Libby introduced a motion today in the House of Commons to save the NDP Climate Change Bill, Bill C-311, and finally get strong legislation on climate change passed through Parliament.
The Bill is currently before the Parliamentary Committee on the Environment. The Committee Chair tried to delay the Bill by 30 sitting days. Libby’s motion would stop to the delay and get this Bill back into the House of Commons for a final vote. Here is what Libby said in the House today.
Libby Davies (MP Vancouver East)
Just a few moments ago, the Chair of the environment committee brought forth a motion from the committee to basically ask for an extension and delay of 30 sitting days of examination of Bill C-311, which is the climate change accountability act. I have to say that there is absolutely no legitimate reason for delaying consideration of this bill.
This has caused the NDP to bring forward this motion this morning in the House to instruct the committee to separate the bill and ensure that the bill will now be examined in two parts. Part A would deal with the targets that are set in the bill and that they be brought back into the House by the 10th sitting day after October 19, which would be November 2. If the committee fails to do that, it will be deemed to have been reported back without amendment.
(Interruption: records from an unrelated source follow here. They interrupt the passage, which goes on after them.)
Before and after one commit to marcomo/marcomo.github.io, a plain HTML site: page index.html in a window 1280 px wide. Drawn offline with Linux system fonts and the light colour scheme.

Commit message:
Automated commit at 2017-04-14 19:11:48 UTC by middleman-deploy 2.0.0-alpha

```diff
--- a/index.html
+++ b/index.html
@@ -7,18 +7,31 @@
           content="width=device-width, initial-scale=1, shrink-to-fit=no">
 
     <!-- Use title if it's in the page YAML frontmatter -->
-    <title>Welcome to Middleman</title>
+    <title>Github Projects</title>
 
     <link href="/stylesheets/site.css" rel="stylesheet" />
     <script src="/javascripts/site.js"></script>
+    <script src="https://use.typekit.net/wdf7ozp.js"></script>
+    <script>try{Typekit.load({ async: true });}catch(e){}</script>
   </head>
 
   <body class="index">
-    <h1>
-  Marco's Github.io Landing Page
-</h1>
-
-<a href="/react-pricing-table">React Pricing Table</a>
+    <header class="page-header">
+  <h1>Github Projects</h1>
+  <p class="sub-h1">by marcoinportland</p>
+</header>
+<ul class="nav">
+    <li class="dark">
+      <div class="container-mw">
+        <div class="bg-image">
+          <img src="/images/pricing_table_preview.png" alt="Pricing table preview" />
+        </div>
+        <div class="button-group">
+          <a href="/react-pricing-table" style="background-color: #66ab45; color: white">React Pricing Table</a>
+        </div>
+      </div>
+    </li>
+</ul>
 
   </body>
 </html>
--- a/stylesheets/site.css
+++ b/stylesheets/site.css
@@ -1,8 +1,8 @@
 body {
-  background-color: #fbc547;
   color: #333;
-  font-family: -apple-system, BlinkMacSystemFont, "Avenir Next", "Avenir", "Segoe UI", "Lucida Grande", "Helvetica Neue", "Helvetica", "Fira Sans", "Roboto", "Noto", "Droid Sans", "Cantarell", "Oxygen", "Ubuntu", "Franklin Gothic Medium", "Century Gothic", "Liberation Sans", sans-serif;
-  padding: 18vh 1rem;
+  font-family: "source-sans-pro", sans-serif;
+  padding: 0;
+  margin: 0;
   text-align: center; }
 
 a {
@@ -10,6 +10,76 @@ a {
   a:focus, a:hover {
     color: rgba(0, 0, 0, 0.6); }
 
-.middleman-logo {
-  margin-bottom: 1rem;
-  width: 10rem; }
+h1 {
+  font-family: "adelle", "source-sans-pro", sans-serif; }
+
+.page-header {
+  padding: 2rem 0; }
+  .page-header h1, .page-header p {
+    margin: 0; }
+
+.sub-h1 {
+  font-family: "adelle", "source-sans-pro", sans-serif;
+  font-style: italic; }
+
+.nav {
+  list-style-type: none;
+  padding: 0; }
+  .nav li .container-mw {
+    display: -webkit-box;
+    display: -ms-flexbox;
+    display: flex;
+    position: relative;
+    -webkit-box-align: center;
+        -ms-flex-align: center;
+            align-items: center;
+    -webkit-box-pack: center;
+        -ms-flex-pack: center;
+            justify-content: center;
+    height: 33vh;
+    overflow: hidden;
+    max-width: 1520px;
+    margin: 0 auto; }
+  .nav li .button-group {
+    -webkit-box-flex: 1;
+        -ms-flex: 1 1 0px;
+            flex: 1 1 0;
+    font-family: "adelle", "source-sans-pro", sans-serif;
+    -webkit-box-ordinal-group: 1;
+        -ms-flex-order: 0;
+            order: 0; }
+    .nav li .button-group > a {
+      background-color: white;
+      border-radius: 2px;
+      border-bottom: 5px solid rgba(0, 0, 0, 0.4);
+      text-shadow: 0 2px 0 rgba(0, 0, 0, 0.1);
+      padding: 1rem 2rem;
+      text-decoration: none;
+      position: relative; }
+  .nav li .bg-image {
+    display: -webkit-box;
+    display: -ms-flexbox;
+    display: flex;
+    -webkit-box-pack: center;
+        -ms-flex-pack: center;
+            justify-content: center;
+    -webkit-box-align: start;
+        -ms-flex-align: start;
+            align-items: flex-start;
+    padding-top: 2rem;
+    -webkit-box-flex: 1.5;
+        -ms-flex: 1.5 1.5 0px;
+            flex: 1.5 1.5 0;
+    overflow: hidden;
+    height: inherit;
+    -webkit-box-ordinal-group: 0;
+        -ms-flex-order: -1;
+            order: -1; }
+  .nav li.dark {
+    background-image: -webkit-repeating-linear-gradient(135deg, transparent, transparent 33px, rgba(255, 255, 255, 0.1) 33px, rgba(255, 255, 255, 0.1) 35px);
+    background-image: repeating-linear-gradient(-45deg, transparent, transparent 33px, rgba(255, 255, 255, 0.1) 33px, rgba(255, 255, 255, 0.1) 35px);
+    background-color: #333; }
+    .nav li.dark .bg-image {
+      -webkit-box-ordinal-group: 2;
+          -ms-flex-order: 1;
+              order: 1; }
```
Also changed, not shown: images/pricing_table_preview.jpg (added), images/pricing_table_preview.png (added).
I would like to explain why we are doing this. I think that members are aware that this bill was first debated in March 2009. It was actually sent to the committee on April 1 of this year. In our opinion, the committee has had ample time to deal with this very urgent matter. I would say that our goal all along has been very clear. This very substantive and important bill needed to be debated and processed through the House in order to be approved, we hope, in time for the international climate change conference in Copenhagen in November.
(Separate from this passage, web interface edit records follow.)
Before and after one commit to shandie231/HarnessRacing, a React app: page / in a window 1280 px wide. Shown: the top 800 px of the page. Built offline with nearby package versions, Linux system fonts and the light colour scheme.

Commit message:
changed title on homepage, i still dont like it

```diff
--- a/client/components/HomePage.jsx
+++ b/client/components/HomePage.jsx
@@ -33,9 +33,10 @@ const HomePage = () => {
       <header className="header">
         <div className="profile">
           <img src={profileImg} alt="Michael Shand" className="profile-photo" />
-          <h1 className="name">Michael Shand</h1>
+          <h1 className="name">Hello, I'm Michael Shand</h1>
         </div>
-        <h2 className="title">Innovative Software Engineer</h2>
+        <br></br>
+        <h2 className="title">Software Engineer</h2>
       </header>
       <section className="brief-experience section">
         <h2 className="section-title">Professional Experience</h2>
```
It was with deep concern that we learned that the Standing Committee on Environment and Sustainable Development voted to delay this bill for no good reason. From the email we get, the folks we talk to in our ridings and the strong environmental community across this country, I think it is very clear that Canadians believe that government after government has dragged its feet on climate change.
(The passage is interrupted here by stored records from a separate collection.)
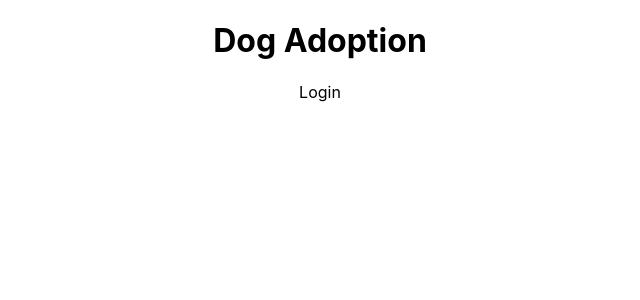
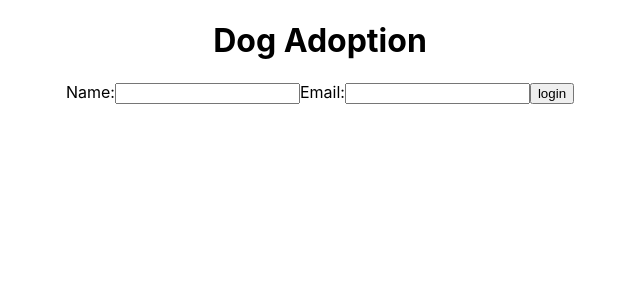
Before and after one commit to rachelrondon/Dog-Adoption-Website, a React (Create React App) app in the folder dog-adoption/: page / in a window 1280 px wide. Shown: the top 300 px of the page, without its empty margins (320-960 px from the left). Built offline with nearby package versions, Linux system fonts and the light colour scheme; no server answers.

Commit message:
feat: update form

```diff
--- a/dog-adoption/src/Login.js
+++ b/dog-adoption/src/Login.js
@@ -2,12 +2,14 @@ import { useState, useEffect } from 'react';
 
 const Login = () => {
   const api = "https://frontend-take-home-service.fetch.com";
-  const user = {
-    name: "Rachel",
-    email: "rachel.sun.rondon@gmail.com"
-  };
+  const [theName, setName] = useState("");
+  const [theEmail, setEmail] = useState("");
 
-  useEffect(() => {
+useEffect(() => {
+    const user = {
+      name: theName,
+      email: theEmail
+    }
 
     async function userLogin() {
       const response = await fetch(`${api}/auth/login`, {
@@ -24,12 +26,21 @@ const Login = () => {
 
     userLogin();
 
-  }, []);
-
+  }, [theName, theEmail]);
 
   return (
     <div>
-      <p>Login</p>
+      <form>
+        <label>
+          Name:
+         <input onChange={(e) => setName(e.target.value)}/>
+        </label>
+        <label>
+          Email:
+        <input onChange={(e) => setEmail(e.target.value)}/>
+        </label>
+        <button type="submit">login</button>
+      </form>
     </div>
   );
 };
```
There has been no substantive action, whether by the Conservative government or the previous Liberal government. This bill that we have brought forward both in the last Parliament and this Parliament, and in fact it was approved in the last Parliament, is a strong effort to say that the will of Parliament should be brought forward to Copenhagen and that the will of the Canadian people to see action by our government on climate change and to set clear targets is something that is fundamental to the direction and the health and safety of Canadians in the future of our planet.
It was with dismay that we saw that various members of the House are trying to delay this bill. I think we have to ask why this bill is being delayed, because there is no legitimate reason to do so. The bill is actually very clear and straightforward. In fact, clause 6, which is the clause that we are now saying should be brought back to House by the 10th sitting day through this debate today, is the clause that deals with the interim greenhouse gas emissions and sets out a target plan for 2015, 2020, 2025, 2030, 2035, 2040 and 2045.
The target plan clearly lays out that it would establish a Canadian greenhouse gas emissions target for each of those years; specify the scientific, economic and technological evidence and analysis used to establish each target, including consideration of the latest reports from the Intergovernmental Panel on Climate Change and the most stringent greenhouse gas emissions targets adopted by other national governments; and show that each target is consistent with a responsible contribution by Canada to the UNFCCC’s ultimate objective of preventing dangerous anthropogenic interference with the climate system and with Parliament’s strong commitment to the Kyoto Protocol.
Mr. Speaker, this bill has already been before the committee for six months. If the committee believes it is a priority and an urgent matter, and I hope it would, it has had ample opportunity to examine the bill.
If committee needs to hear from witnesses, no one is suggesting that it not hear from witnesses or not examine the bill.
The objection is that the committee made a decision, in our opinion, to deliberately delay the consideration of the bill in order to prevent it from being dealt with before this important world conference in Copenhagen in December. That is the issue.
If the committee wants to do its job and hear from witnesses, it can go right ahead. That is what we want to see happen. We want the bill to be dealt with. We do not want it to be delayed.
I find the rationale, the excuses or whatever they are from the member very lame. I do not think he has really answered the substantive issue as to why it is that the bill is being delayed.